  • Folic Acid

    Folic Acid

    Some research on folic acid’s effect on the brain has given insight into how it can boost your mood. There’s some evidence that the body uses it to create serotonin — a neurotransmitter that affects mood — but there’s no conclusive evidence as to how it works. Including it in your diet is a good idea regardless. 

    You can get high amounts of folic acid in leafy greens, oatmeal, sunflower seeds, oranges, fortified cereals, lentils, black-eyed peas, and soybeans. 

    We recommend you try this black-eyed pea soup.

  • Vitamin B12

    Vitamin B12

    Like folic acid, low levels of vitamin B12 in the blood are associated with depression, but researchers can’t find definitive evidence as to why.

    There are lots of tasty ways to fit it into your diet. Food sources of vitamin B12 include lean beef, clams, oysters, crab, wild salmon, eggs, cottage cheese, yogurt, milk, and fortified cereals.

    Get your B12 through your breakfast with a Smoked Salmon Frittata.

  • Vitamin D

    Vitamin D

    Vitamin D is known as the “sunshine vitamin” because your body can make it by using cholesterol and absorbing natural sunshine. Your mood may improve with as little as 10 minutes of sun exposure. This is why light therapy is an important treatment for SAD. Your body can also absorb vitamin D through food.

    Food sources of vitamin D include milk, egg yolks, and fish that have bones. You can also get vitamin D in supplement form.

  • Dark Chocolate

    Dark Chocolate
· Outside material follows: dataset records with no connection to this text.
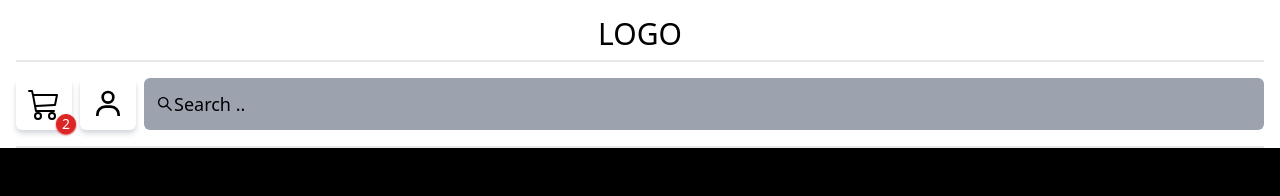
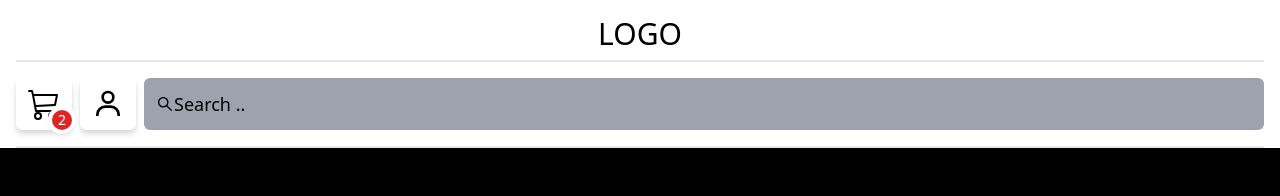
Before and after one commit to Maxxfloat/win-commerce, a Next.js app: page / in a window 1280 px wide. Shown: the top 196 px of the page. Built offline with nearby package versions, Linux system fonts and the light colour scheme.

Commit message:
change cart indicator

```diff
--- a/src/components/Layout/Navbar/NavbarCart.tsx
+++ b/src/components/Layout/Navbar/NavbarCart.tsx
@@ -6,7 +6,7 @@ const NavbarCart = () => {
   return (
     <a className="relative flex justify-center px-3 py-2 text-4xl text-center bg-white rounded-md shadow-md shadow-gray-300 w-14">
       <BsCart3 />
-      <div className="rounded-full text-sm flex items-center justify-center w-5 h-5 -bottom-1 bg-red-600 shadow-sm shadow-red-600 text-white -right-1 border-[1px] absolute border-red-600 p-1">
+      <div className="absolute flex items-center justify-center p-2 text-sm text-white bg-red-600 border-4 border-white rounded-full shadow-sm shadow-gray-200 h-7 w-7 -bottom-1 -right-1">
         2
       </div>
     </a>
```
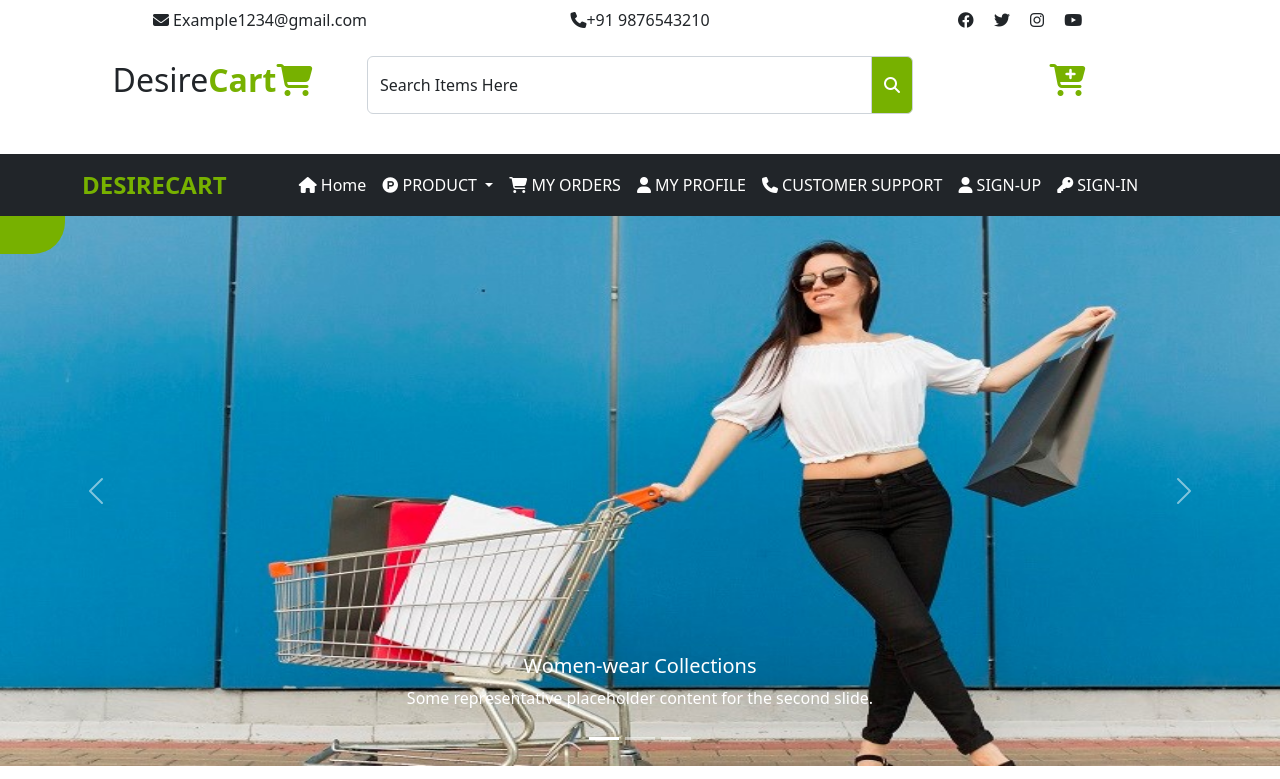
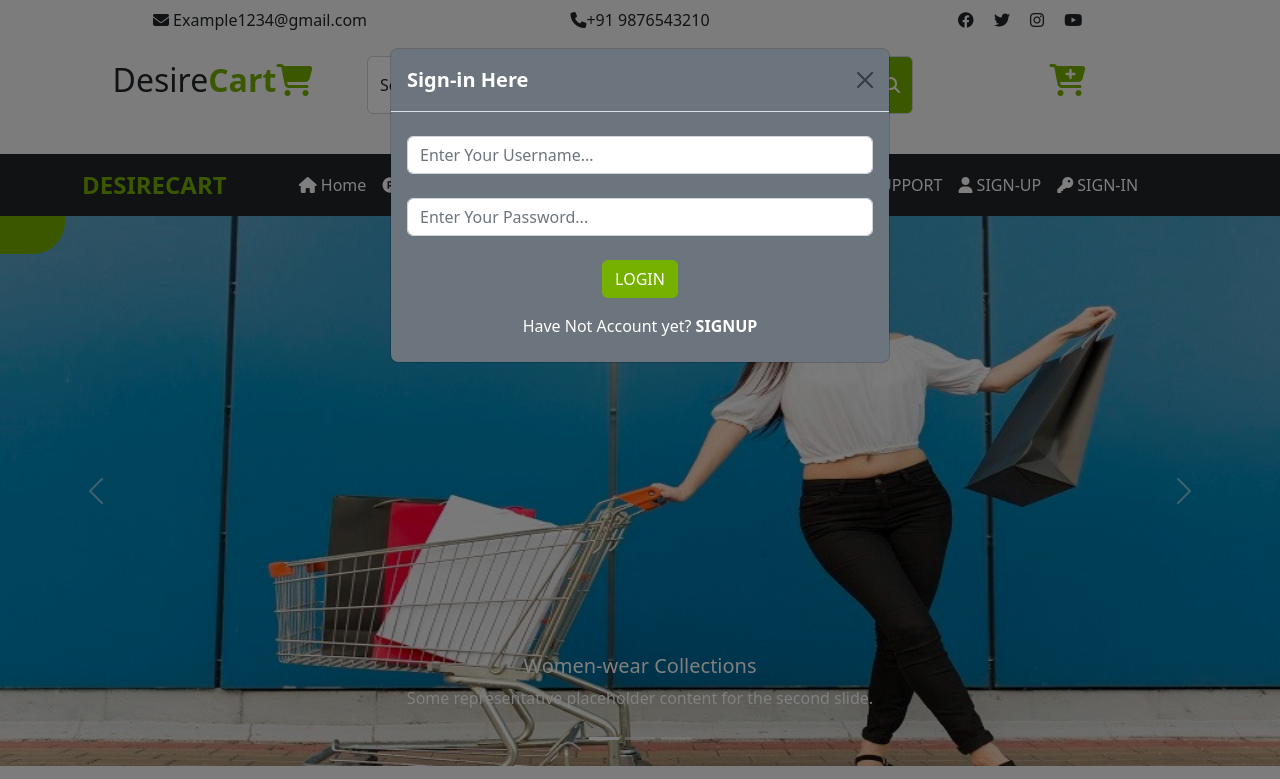
Before and after one commit to i-m-prabhat/desirecart, a plain HTML site: page index.html in a window 1280 px wide. Both pictures are taken after a click on the link "SIGN-IN". Shown: the top 779 px of the page. Drawn offline with Linux system fonts and the light colour scheme.

Commit message:
webpage updated and sign in modal added

```diff
--- a/index.html
+++ b/index.html
@@ -13,7 +13,7 @@
         <link rel="stylesheet" href="css/style.css">
     </head>
 
-    <body>
+    <body class="bg-light">
         <!-- info -->
         <div class="container pt-2">
             <div class="row text-center">
@@ -91,15 +91,38 @@
                             <a class="nav-link text-white" href="#"><i class="fa-solid fa-user"></i> SIGN-UP</a>
                         </li>
                         <li class="nav-item">
-                            <a class="nav-link text-white" href="#"><i class="fa-solid fa-key"></i> SIGN-IN</a>
+                            <a class="nav-link text-white" href="#" data-bs-toggle="modal" data-bs-target="#signin"><i
+                                    class="fa-solid fa-key"></i> SIGN-IN</a>
                         </li>
                     </ul>
 
                 </div>
             </div>
         </nav>
+        <!-- sign up modal -->
+        <div class="modal fade" id="signin" tabindex="-1" aria-labelledby="exampleModalLabel" aria-hidden="true">
+            <div class="modal-dialog mt-5">
+                <div class="modal-content text-bg-secondary">
+                    <div class="modal-header">
+                        <h1 class="modal-title fs-5 fw-bold" id="exampleModalLabel">Sign-in Here</h1>
+                        <button type="button" class="btn-close" data-bs-dismiss="modal" aria-label="Close"></button>
+                    </div>
+                    <div class="modal-body">
+                        <input type="email" name="" id="" class="form-control mb-4 mt-2"
+                            placeholder="Enter Your Username...">
+                        <input type="password" name="" id="" class="form-control mb-2"
+                            placeholder="Enter Your Password...">
+                    </div>
+                    <button class="btn text-center mybg text-white mx-auto mb-3">LOGIN</button>
+                    <div class="text-center mx-auto mb-4">Have Not Account yet? <a href="#" class="text-white"
+                            style="text-decoration: none;"><b>SIGNUP</b></a></div>
+                </div>
+            </div>
+        </div>
+
+
         <!-- slide start  -->
-        <div id="carouselExampleCaptions" class="carousel slide p-0" data-bs-ride="true">
+        <div id="carouselExampleCaptions" class="carousel slide p-0" data-bs-ride="true" data-bs-interval="600">
             <div class="carousel-indicators">
                 <button type="button" data-bs-target="#carouselExampleCaptions" data-bs-slide-to="0" class="active"
                     aria-current="true" aria-label="Slide 1"></button>
@@ -171,7 +194,7 @@
                             class="fa-solid fa-cart-shopping"></i></b>
                 </div>
             </div>
-            <div class="row gy-3 gx-3">
+            <div class="row gy-3 gx-3 ms-3">
                 <div class="col-sm-3">
                     <div class="card" style="width: 18rem;">
                         <img src="images/saree.jpg" style="height: 300px;" class="card-img-top" alt="...">
@@ -486,19 +509,6 @@
                 </footer>
             </div>
         </div>
-
-
-
-
-
-
-
-
-
-
-
-
-
         <!-- FEEDBACK -->
         <div id="fh">
             <a href="feedback.html" style="text-decoration: none;"><span class="input-group mybg rounded-5 text-center"
```
Also changed, not shown: feedback.html (+23 -1 lines).
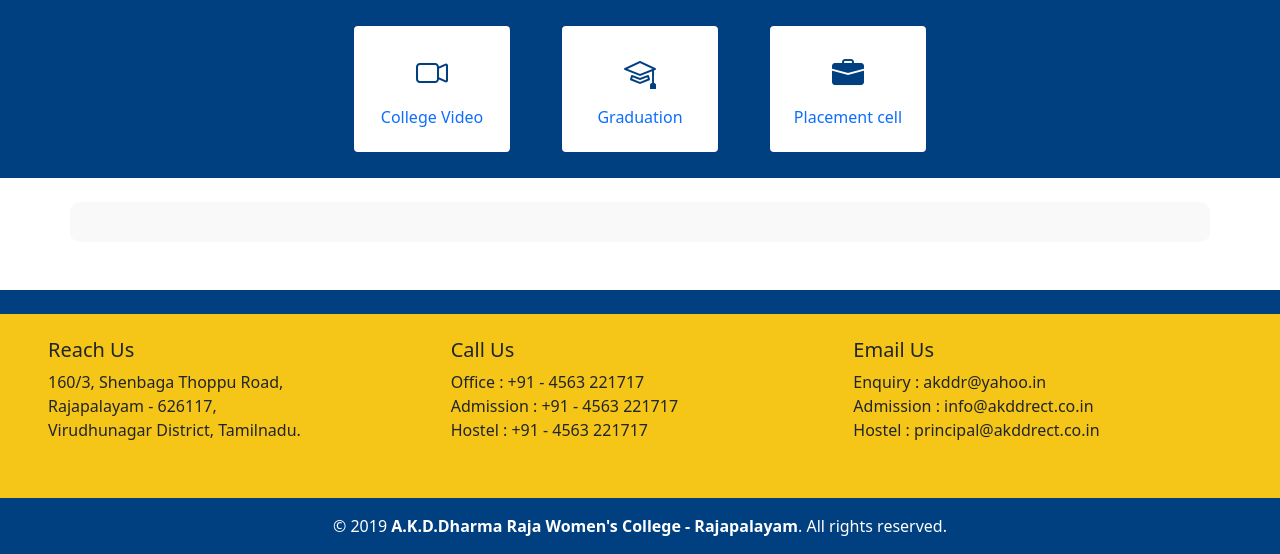
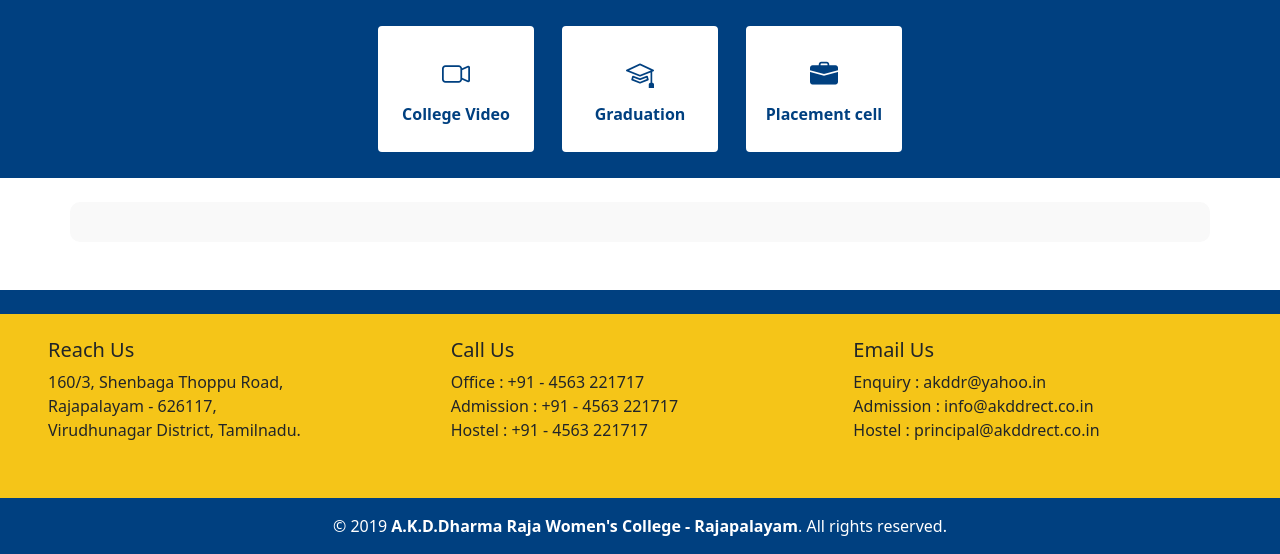
Before and after one commit to veni-56/college_site, a Django app: page / in a window 1280 px wide. Shown: the part 884-1438 px from the top of the page. Run offline with Django 5.2, Linux system fonts and the light colour scheme; data comes from the database, SQL or seed files in the repository.

Commit message:
Add index.html

```diff
--- a/homepage/templates/homepage/index.html
+++ b/homepage/templates/homepage/index.html
@@ -33,19 +33,18 @@
     <span class="visually-hidden">Next</span>
   </button>
 </div>
-<!-- 🔹 HomeQuickLink Section with Dark Blue Background -->
+<!--  HomeQuickLink Section -->
 <div class="py-4" style="background-color: #004080;">
-  <div class="container d-flex flex-wrap justify-content-center gap-5">
+  <div class="container d-flex flex-wrap justify-content-center gap-4">
     {% for item in quick_links %}
-      <a href="{{ item.link|default:'#' }}" class="text-decoration-none text-center quick-box">
-        <div class="icon-circle mb-2">
-          <i class="bi {{ item.icon }} fs-2"></i>
-        </div>
-        <div class="title-text">{{ item.title }}</div>
+      <a href="{{ item.link|default:'#' }}" class="text-decoration-none quick-box">
+        <i class="bi {{ item.icon }}"></i>
+        <p class="title-text">{{ item.title }}</p>
       </a>
     {% endfor %}
   </div>
 </div>
 
 
+
 {% endblock %}
```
    Chocolate has always been a tasty and good way to self-medicate through down times. But a Hershey’s bar or pint of chocolate ice cream isn’t the best way to do it. 

    Participants in one study were given a dark chocolate mixed drink every day for a month. Results showed significantly improved mood, which researchers linked with a high polyphenol content. Polyphenols are a type of antioxidant. 

    When you're feeling down, pick up a bar with the highest cocoa content you can find.

  • Turkey


    Turkey contains the amino acid tryptophan and melatonin, the calming and relaxing chemicals that makes you tired after Thanksgiving dinner.

    Tapping into turkey’s calming powers is a great, natural way to help your body cut through stressful situations.

    You can get turkey in your diet simply through a turkey sandwich, but we suggest you try this Turkey Rice Bowl.

  • Bananas


    Like turkey, bananas contain tryptophan. Besides that, the carbohydrates, natural sugars, and potassium in bananas help fuel your brain. Magnesium, also found in bananas, may improve sleep and reduce anxiety, two symptoms of seasonal depression. 

    If you’re looking for something besides a banana, try a PBB Smoothie.

  • Keep Learning About Food

    Keep Learning About Food

    Dietary changes should never be a replacement for medication or therapy, but they can supplement your current treatments. Discuss these or any other therapies with your doctor and see which are best for you.